United Airlines marks 30 years of service
United Airlines has begun its seasonal service between Bermuda and Newark six weeks earlier than last year, and talks are ongoing about the possibility of all-year round service.
The airline marked 30 years of service to the island yesterday, celebrating with its staff at LF Wade International Airport.
Noting the earlier start to United’s seasonal service, Aaron Adderley, president of airport operator Skyport, said: “We are inching our way closer to year-round service.”
The former Continental Airlines first came to Bermuda 30 years ago, and merged with United in 2011.
Mr Adderley said the direct service from Newark had long been a favourite for residents and visitors, with residents flying out to for shopping and vacationing in the New York area.
“It has just been a phenomenal flight to have.”
He said that while JetBlue and American Airlines also fly from New York to Bermuda, albeit through JFK International Airport, “they do so at night, so for visitors getting to Bermuda at night-time is not ideal. Newark, with its midday service, ticks a number of boxes for visitors and residents.”

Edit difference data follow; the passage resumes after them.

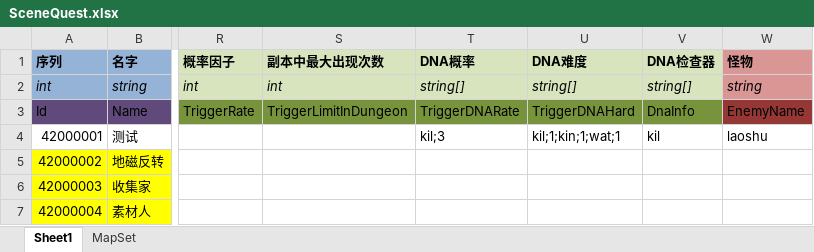
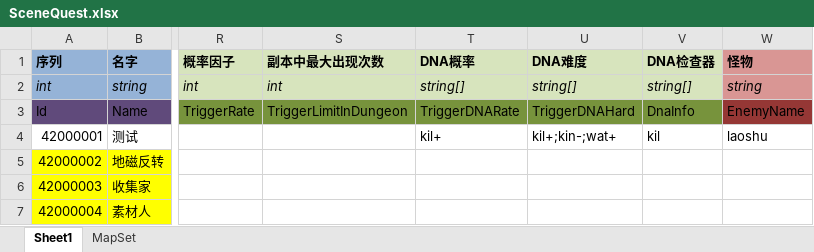
Before and after one commit to realeternia/FEWin, an Excel workbook: ConfigData/Xlsx/SceneQuest.xlsx, sheet Sheet1, drawn as a sheet; only a part is shown, gaps mark what is left out; values as stored, in another font and other column widths than the file's, no borders; conditional formats and table styles not drawn; the diff names each change by its address in the sheet, - before the commit and + after, or states it on an @@ line.

Commit message:
scenequest can work now

```diff
--- a/ConfigData/Xlsx/SceneQuest.xlsx (sheet Sheet1)
+++ b/ConfigData/Xlsx/SceneQuest.xlsx (sheet Sheet1)
-T4 (DNA概率): kil;3
+T4 (DNA概率): kil+
-U4 (DNA难度): kil;1;kin;1;wat;1
+U4 (DNA难度): kil+;kin-;wat+
```
Also changed, not shown: 2 other files.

He said discussions to encourage United to increase its airlift to the island beyond the months of April to October were ongoing.
“Our discussions are about flying January through December. Even if we move to twice or three times a week for the off season, as long as we have presence here that is good for the airline and the destination.”
Yana Shugart, United Airlines’ regional manager covering Bermuda, said that part of the reason the carrier has had such a long association with Bermuda came from it recognising the desire of locals to travel to Newark to shop.
Asked about the possibility of the airline increasing its service, she said: “We are not saying no to anything right now, because we have added aircraft. They are looking at all markets right now.
“There was a time when we pulled back in our hubs, specifically in Newark, but we won’t make that mistake again. That’s why we are adding as many routes as possible.
“It has to be financially viable and sustainable as well, depending on different times of the year, and this is what happened historically here.”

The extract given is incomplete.